u/mgreg68 · 1 pointr/NoStupidQuestions

My mom gave me this book in paperback many, many moons ago. I definitely recommend James Beard's "Theory and Practice of Good Cooking." Such a wealth of knowledge contained in its pages.

u/CalamityLane · 1 pointr/ramen

Love the idea!

Maybe add some cookbooks too. I love these two in particular for history, variety and recipes that consistently taste great.

Ramen Fusion

Ivan Ramen


  • Noodlestrainer or two is nice Noodle Strainer Example
  • Ramen bowls (found some I like at Pier 1)
  • Unique chopsticks /soup spoons

  • A block of high quality katsuobsushi + blade to shave (can find on amazon)
  • Variety of soy sauces and sesame or chili oils (dark, light, mushroom etc.)
  • High quality Kombu
  • Gift card to Asian Market/grocery store for more ingredients

    I’m sure there are other items too but those are all things I’ve collected over time (except the katsuobushi- I just use the lower quality packets)

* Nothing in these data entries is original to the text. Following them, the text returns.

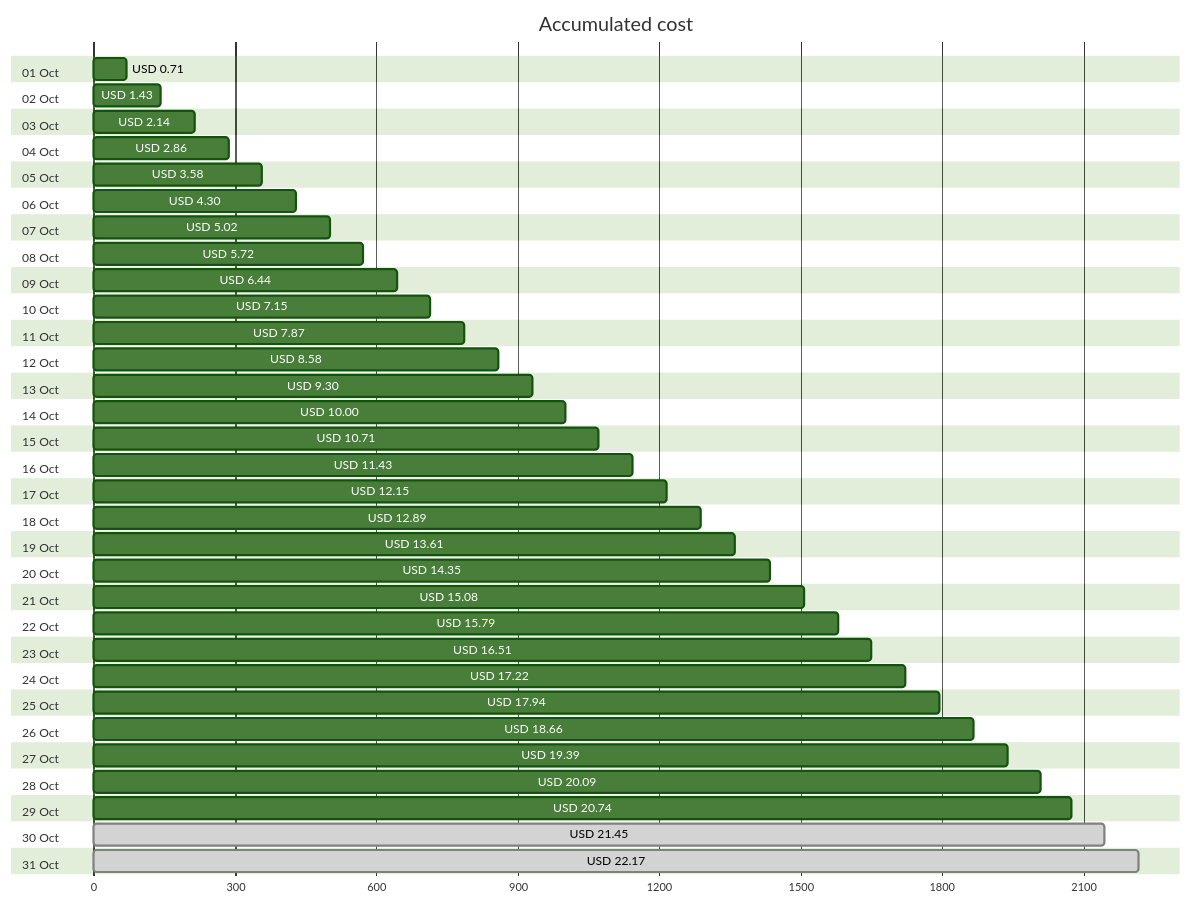
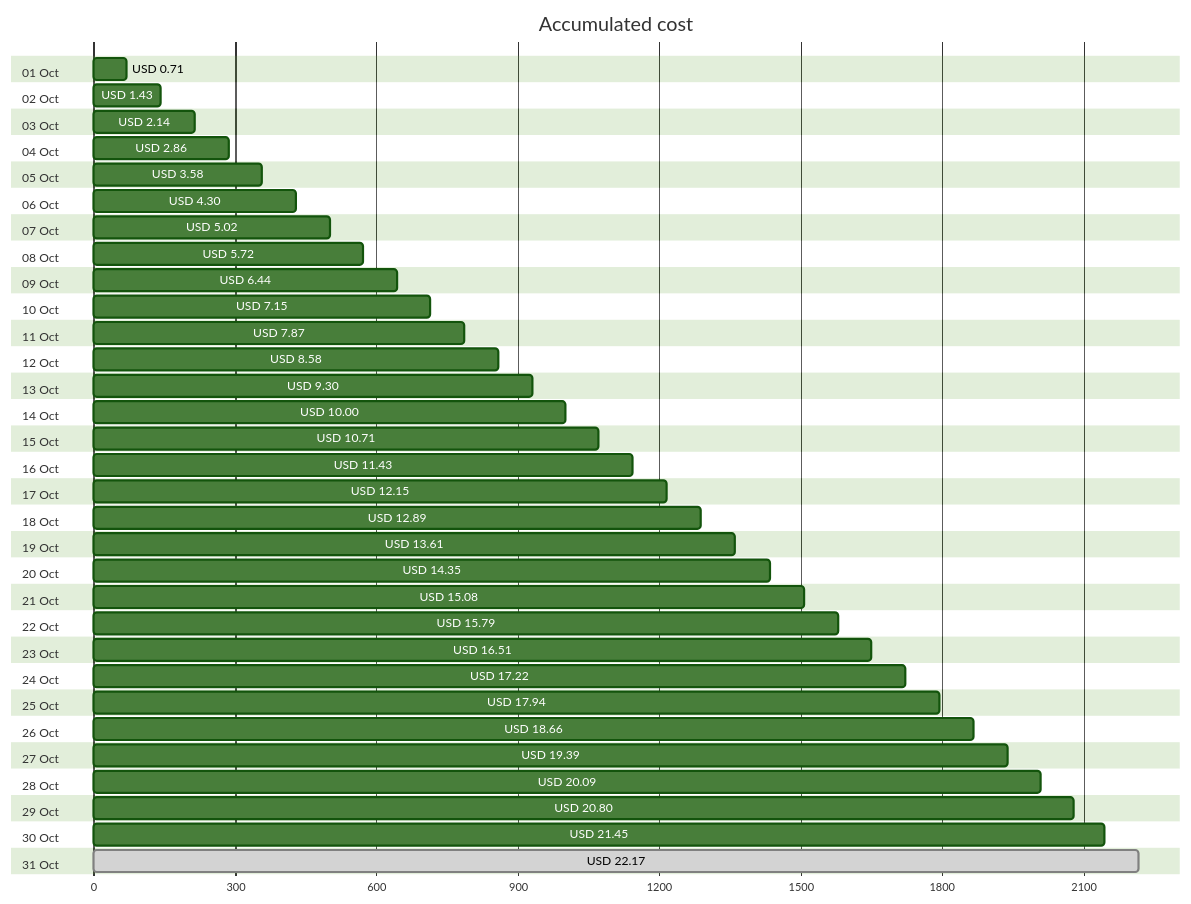
Before and after one commit to jpfulton/azure-personal-reports: the first of 4 diagrams in cost-reports/personal-network/backup-server-data-disk.md, drawn with Mermaid (forest theme). The commit also changed other lines of this file and 8 other files, not shown here.

````diff
--- a/cost-reports/personal-network/backup-server-data-disk.md
+++ b/cost-reports/personal-network/backup-server-data-disk.md
@@ -20,68 +20,68 @@
 ```mermaid
 gantt
    title Accumulated cost
    dateFormat  X
    axisFormat %s
    section 01 Oct
    USD 0.71 :0, 71
    section 02 Oct
    USD 1.43 :0, 143
    section 03 Oct
    USD 2.14 :0, 214
    section 04 Oct
    USD 2.86 :0, 286
    section 05 Oct
    USD 3.58 :0, 358
    section 06 Oct
    USD 4.30 :0, 430
    section 07 Oct
    USD 5.02 :0, 502
    section 08 Oct
    USD 5.72 :0, 572
    section 09 Oct
    USD 6.44 :0, 644
    section 10 Oct
    USD 7.15 :0, 715
    section 11 Oct
    USD 7.87 :0, 787
    section 12 Oct
    USD 8.58 :0, 858
    section 13 Oct
    USD 9.30 :0, 930
    section 14 Oct
    USD 10.00 :0, 1000
    section 15 Oct
    USD 10.71 :0, 1071
    section 16 Oct
    USD 11.43 :0, 1143
    section 17 Oct
    USD 12.15 :0, 1215
    section 18 Oct
    USD 12.89 :0, 1289
    section 19 Oct
    USD 13.61 :0, 1361
    section 20 Oct
    USD 14.35 :0, 1435
    section 21 Oct
    USD 15.08 :0, 1508
    section 22 Oct
    USD 15.79 :0, 1579
    section 23 Oct
    USD 16.51 :0, 1651
    section 24 Oct
    USD 17.22 :0, 1722
    section 25 Oct
    USD 17.94 :0, 1794
    section 26 Oct
    USD 18.66 :0, 1866
    section 27 Oct
    USD 19.39 :0, 1939
    section 28 Oct
    USD 20.09 :0, 2009
    section 29 Oct
-   USD 20.74 :0, 2074
+   USD 20.80 :0, 2080
    section 30 Oct
-   USD 21.45 : done, 0, 2145
+   USD 21.45 :0, 2145
    section 31 Oct
    USD 22.17 : done, 0, 2217
 ```
````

    What an awesome and creative gift though. I might borrow that idea sometime too!

u/Mikey_Walsh · 1 pointr/Cooking

My favorite cookbook (that is accessible to a home cook) is Flour+Water by Thomas McNaughton. It's a great book that not only explains the hows, but also the whys of pasta. I love it.

u/CominForDatBudaj · 1 pointr/hockey

I feel awkward that this is on my bedside table.